This is the first in a regular series of all things alcohol related… it seems appropriate to start with sport.
What a beautiful month for South Africa as the Springboks won the Rugby World Cup and united the whole nation in joy!
The team was an inspiring example of transformation and was led by a black Captain for the first time. Young black children all over SA have a new hero.
Captain Siya Kolisi came from humble beginnings. Born to a teenage mother who died when he was just 15 Siya’s sporting talents won him a scholarship to a school where he could develop his rugby talents – and the rest is history – Captain of Rugby World Champions at the tender age of 28.
He is well aware of the symbolism of their win and he asked South Africans to follow the Springboks example – to unite as a country, just as they did as a team.
“Take yourself out of your comfort zone and work towards a better South Africa,”
“Look at our team!” Kolisi told a crowd of about 10,000 people on Cape Town’s Grand Parade. “They are from different races and different backgrounds, but we came together for South Africa.
“And we are saying to you today, just take a look around you, there are so many different people from different races and backgrounds. But look how special this is. It’s time for us South Africans to stop fighting and arguing. Let’s put South Africa first, so we can move forward as a country. Thank you, we appreciate you.”
Nelson Mandela was well aware of the potential of rugby to unite South Africa and would have been so proud!
So what does rugby have to do with alcohol?

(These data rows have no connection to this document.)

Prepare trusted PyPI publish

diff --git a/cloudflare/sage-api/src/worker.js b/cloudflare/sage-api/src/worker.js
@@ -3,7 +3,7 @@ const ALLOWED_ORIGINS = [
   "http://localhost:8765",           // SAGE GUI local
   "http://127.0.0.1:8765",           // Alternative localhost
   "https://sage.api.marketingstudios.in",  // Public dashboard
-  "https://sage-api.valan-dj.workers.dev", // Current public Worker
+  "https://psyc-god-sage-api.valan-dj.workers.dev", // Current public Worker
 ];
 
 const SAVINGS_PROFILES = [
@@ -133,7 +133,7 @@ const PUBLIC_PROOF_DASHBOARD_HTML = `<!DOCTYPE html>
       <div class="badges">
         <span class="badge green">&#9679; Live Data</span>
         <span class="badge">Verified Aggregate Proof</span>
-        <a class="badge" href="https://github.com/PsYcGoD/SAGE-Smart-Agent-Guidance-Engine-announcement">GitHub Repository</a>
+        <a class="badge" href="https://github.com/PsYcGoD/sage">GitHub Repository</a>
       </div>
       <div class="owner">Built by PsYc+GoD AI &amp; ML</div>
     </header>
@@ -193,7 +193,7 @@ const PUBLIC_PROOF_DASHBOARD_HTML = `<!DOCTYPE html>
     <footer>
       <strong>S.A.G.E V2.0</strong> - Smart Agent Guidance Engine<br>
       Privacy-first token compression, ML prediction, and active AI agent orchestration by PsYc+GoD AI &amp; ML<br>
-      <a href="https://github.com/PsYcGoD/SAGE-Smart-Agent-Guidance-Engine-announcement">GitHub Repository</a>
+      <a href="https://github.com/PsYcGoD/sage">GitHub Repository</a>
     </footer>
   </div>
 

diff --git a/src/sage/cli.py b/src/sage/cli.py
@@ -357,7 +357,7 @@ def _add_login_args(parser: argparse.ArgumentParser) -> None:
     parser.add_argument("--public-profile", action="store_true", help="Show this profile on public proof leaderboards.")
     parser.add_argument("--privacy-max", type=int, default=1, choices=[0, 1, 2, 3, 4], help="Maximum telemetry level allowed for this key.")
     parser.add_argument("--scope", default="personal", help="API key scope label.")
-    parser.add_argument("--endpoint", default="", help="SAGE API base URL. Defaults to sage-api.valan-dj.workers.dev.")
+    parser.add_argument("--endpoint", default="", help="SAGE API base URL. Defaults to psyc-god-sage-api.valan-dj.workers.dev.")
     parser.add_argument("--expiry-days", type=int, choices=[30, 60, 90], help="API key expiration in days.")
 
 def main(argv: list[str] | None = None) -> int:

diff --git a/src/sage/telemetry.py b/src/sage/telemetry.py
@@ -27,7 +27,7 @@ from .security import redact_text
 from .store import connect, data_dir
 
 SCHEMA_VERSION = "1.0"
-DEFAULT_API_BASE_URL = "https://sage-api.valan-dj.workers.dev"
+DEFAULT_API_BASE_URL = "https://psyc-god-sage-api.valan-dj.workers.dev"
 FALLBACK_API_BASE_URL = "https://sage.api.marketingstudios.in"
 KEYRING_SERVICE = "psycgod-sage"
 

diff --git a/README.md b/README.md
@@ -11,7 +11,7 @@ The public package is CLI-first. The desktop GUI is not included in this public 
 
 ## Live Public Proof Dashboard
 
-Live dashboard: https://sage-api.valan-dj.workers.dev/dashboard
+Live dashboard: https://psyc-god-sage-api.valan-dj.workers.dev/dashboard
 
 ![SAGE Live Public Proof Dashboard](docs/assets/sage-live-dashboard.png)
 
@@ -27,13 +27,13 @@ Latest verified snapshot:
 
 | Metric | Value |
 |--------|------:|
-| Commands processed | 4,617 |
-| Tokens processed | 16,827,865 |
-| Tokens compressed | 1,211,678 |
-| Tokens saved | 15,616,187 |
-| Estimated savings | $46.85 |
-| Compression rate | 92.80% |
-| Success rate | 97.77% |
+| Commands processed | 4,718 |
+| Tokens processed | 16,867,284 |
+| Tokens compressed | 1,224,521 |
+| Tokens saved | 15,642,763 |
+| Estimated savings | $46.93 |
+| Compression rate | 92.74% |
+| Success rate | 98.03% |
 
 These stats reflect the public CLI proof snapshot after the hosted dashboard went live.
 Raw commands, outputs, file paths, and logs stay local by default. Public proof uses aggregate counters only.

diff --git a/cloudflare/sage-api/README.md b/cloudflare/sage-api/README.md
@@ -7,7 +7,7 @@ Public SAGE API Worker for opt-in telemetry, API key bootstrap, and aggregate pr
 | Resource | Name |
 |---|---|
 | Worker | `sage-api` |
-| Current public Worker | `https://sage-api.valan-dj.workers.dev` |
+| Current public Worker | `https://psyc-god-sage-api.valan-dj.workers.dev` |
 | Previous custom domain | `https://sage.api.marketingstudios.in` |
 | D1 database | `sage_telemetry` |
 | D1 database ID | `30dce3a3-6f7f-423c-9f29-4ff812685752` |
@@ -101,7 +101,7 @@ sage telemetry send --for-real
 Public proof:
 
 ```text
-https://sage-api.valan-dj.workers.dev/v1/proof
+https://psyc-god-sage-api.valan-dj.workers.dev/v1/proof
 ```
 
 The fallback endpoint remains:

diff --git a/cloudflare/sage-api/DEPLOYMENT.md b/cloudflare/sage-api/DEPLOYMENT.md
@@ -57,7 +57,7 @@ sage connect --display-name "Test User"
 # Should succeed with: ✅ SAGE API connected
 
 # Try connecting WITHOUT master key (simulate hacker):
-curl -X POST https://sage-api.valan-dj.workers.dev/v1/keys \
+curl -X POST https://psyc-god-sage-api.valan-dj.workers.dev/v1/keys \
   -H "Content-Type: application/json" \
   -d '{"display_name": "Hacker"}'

Well apparently Siya was quite the party animal in his youth but three years ago he gave up drinking which will have contributed to his amazing performance.
Alcohol is detrimental to sports performance for two reasons:-
Firstly, because alcohol is a diuretic, drinking too much can lead to dehydration.
“Dehydration leads to reduced performance,” says Professor Greg Whyte, an expert in sports performance. “Hydration also helps control your body temperature so you’re more likely to overheat if you’ve been drinking alcohol.”
Secondly, alcohol interferes with the way your body makes energy. When you’re metabolising, or breaking down alcohol, the liver can’t produce as much glucose, which means you have low levels of blood sugar. Exercise requires high levels of sugar to give you energy.
We have had plenty of runners at our Workshops – heavy drinkers who would run with a hangover and celebrate with a few beers after the run. Without exception they have noticed a huge improvement in their performance.